The following article ("It's still business as usual for Wall Street") just appeared in the Sydney Morning Herald on-line paper. The three recent crashes discussed include the 1987 drop when the DJI gave away 22% with a 522 point drop. Then we had the tech blowup in early 2000 through 2002. Even worse is the current Global Financial Crisis (GFC). The writer forgot the savings and loan mess of the early 1990s and the market crash of the late 1960s through 1982. According to Benoit Mandelbrot, these major crashes are expected to occur about once every 300 years based on statistical mathematics. However, these "Black Swan" events are much more frequent. These are the reasons I am shifting several portfolios over to the ITA Risk Reduction model. Market declines of magnitudes in the order of 30% to 45% are also reasons why I "stress test" portfolios using three Sigma analysis. Run searches for "stress test" for find some examples. If you do not find any, I will put up a new one this week so new readers understand what I am talking about when I refer to stress testing portfolios.

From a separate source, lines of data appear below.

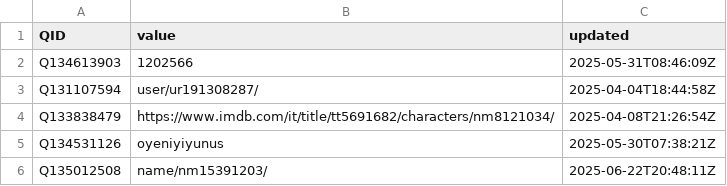
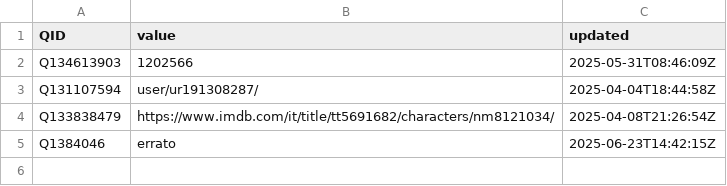
Before and after one commit to jacobmgreer/Nitrate-Datasets, a CSV file: imdb_awkward.csv, drawn as a sheet.

Commit message:
add data

```diff
--- a/imdb_awkward.csv
+++ b/imdb_awkward.csv
@@ -4,3 +4,2 @@ Q131107594,user/ur191308287/,2025-04-04T18:44:58Z
 Q133838479,https://www.imdb.com/it/title/tt5691682/characters/nm8121034/,2025-04-08T21:26:54Z
-Q134531126,oyeniyiyunus,2025-05-30T07:38:21Z
-Q135012508,name/nm15391203/,2025-06-22T20:48:11Z
+Q1384046,errato,2025-06-23T14:42:15Z
```
Also changed, not shown: 51 other files.
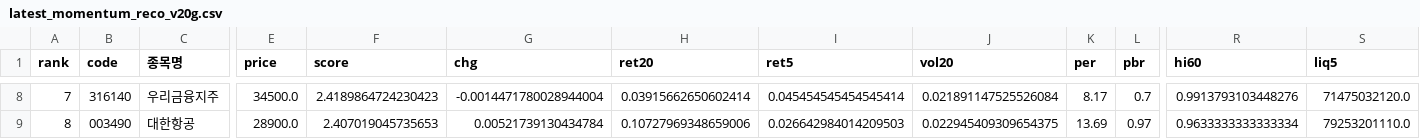
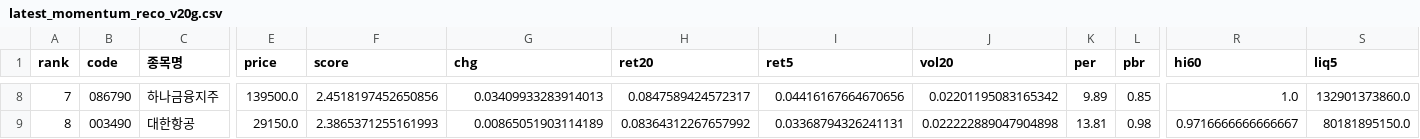
Before and after one commit to viniciusogh/kospi-quant, a CSV file: latest_momentum_reco_v20g.csv, drawn as a sheet; only a part is shown, gaps mark what is left out; the diff covers the shown part only; the diff names each change by its address in the sheet, - before the commit and + after, or states it on an @@ line.

```diff
--- a/latest_momentum_reco_v20g.csv
+++ b/latest_momentum_reco_v20g.csv
-B8 (code): 316140
+B8 (code): 086790
-C8 (종목명): 우리금융지주
+C8 (종목명): 하나금융지주
-E8 (price): 34500.0
+E8 (price): 139500.0
-F8 (score): 2.4189864724230423
+F8 (score): 2.4518197452650856
-G8 (chg): -0.0014471780028944004
+G8 (chg): 0.03409933283914013
-H8 (ret20): 0.03915662650602414
+H8 (ret20): 0.0847589424572317
-I8 (ret5): 0.045454545454545414
+I8 (ret5): 0.04416167664670656
-J8 (vol20): 0.021891147525526084
+J8 (vol20): 0.02201195083165342
-K8 (per): 8.17
+K8 (per): 9.89
-L8 (pbr): 0.7
+L8 (pbr): 0.85
-R8 (hi60): 0.9913793103448276
+R8 (hi60): 1.0
-S8 (liq5): 71475032120.0
+S8 (liq5): 132901373860.0
-E9 (price): 28900.0
+E9 (price): 29150.0
-F9 (score): 2.407019045735653
+F9 (score): 2.3865371255161993
-G9 (chg): 0.00521739130434784
+G9 (chg): 0.00865051903114189
-H9 (ret20): 0.10727969348659006
+H9 (ret20): 0.08364312267657992
-I9 (ret5): 0.026642984014209503
+I9 (ret5): 0.03368794326241131
-J9 (vol20): 0.022945409309654375
+J9 (vol20): 0.022222889047904898
-K9 (per): 13.69
+K9 (per): 13.81
-L9 (pbr): 0.97
+L9 (pbr): 0.98
-R9 (hi60): 0.9633333333333334
+R9 (hi60): 0.9716666666666667
-S9 (liq5): 79253201110.0
+S9 (liq5): 80181895150.0
```
Also changed, not shown: 141 edited cells elsewhere in this file, latest_momentum_reco.csv, momentum_history.csv, 2 other files.
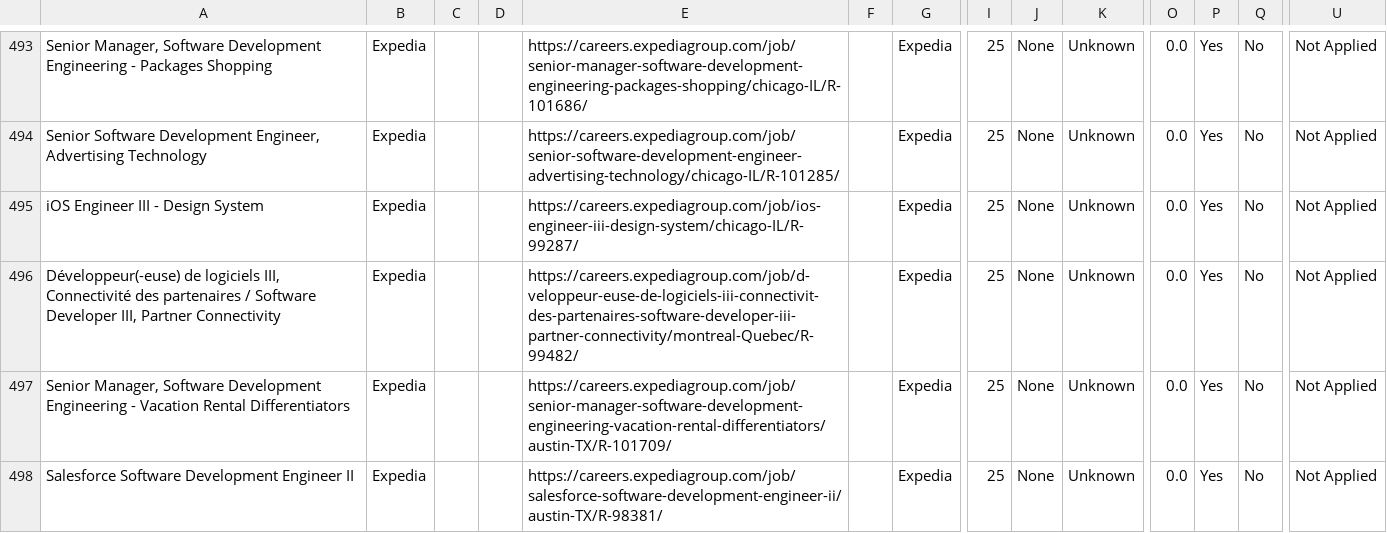
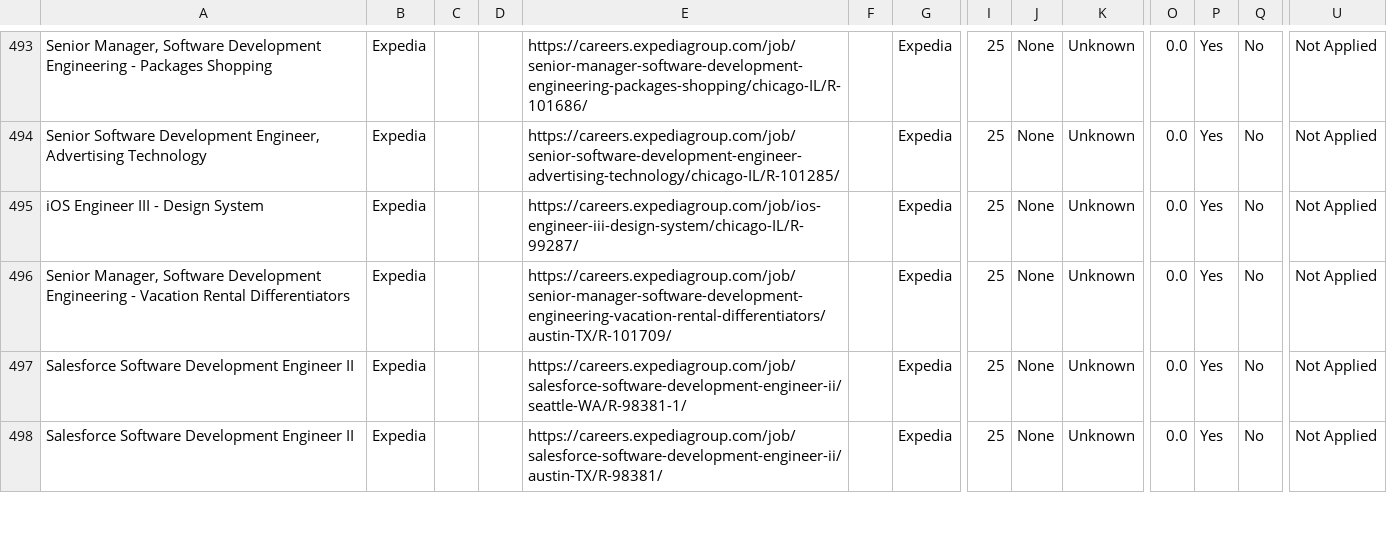
Before and after one commit to naman011/python-projects-secondary, a CSV file: data/jobs.csv, drawn as a sheet; only a part is shown, gaps mark what is left out; removed rows and columns are numbered as before the commit, all else as after; rows hold the shown columns only; the diff covers the shown part only; the diff names each change by its address in the sheet, - before the commit and + after, or states it on an @@ line.

```diff
--- a/data/jobs.csv
+++ b/data/jobs.csv
-row 496: Développeur(-euse) de logiciels III, Connectivité des partenaires / Software Developer III, Partner Connectivity | Expedia |  |  | https://careers.expediagroup.com/job/d-veloppeur-euse-de-logiciels-iii-connectivit-des-partenaires-software-developer-iii-partner-connectivity/montreal-Quebec/R-99482/ |  | Expedia | 25 | None | Unknown | 0.0 | Yes | No | Not Applied
+row 497: Salesforce Software Development Engineer II | Expedia |  |  | https://careers.expediagroup.com/job/salesforce-software-development-engineer-ii/seattle-WA/R-98381-1/ |  | Expedia | 25 | None | Unknown | 0.0 | Yes | No | Not Applied
```
Also changed, not shown: 4 added rows, 1 removed row and 2 edited cells elsewhere in this file, 1 other file.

Many of the current problems in the United States can be laid at the feet of the major tax changes in the 1980s and early 2000s. Those tax cuts are highly correlated with the growing wealth gap we now see between the middle class and the wealthy 1% of society. They are also connected to both the current deficits and national debt. As former Senator Alan Simpson recently stated, President Reagan raised taxes eleven times as he wanted government to work.
The Sydney Morning Herald (SMH) runs a number of quality articles you will want to read and check on a regular basis. The link can be found near the bottom of the right-hand sidebar.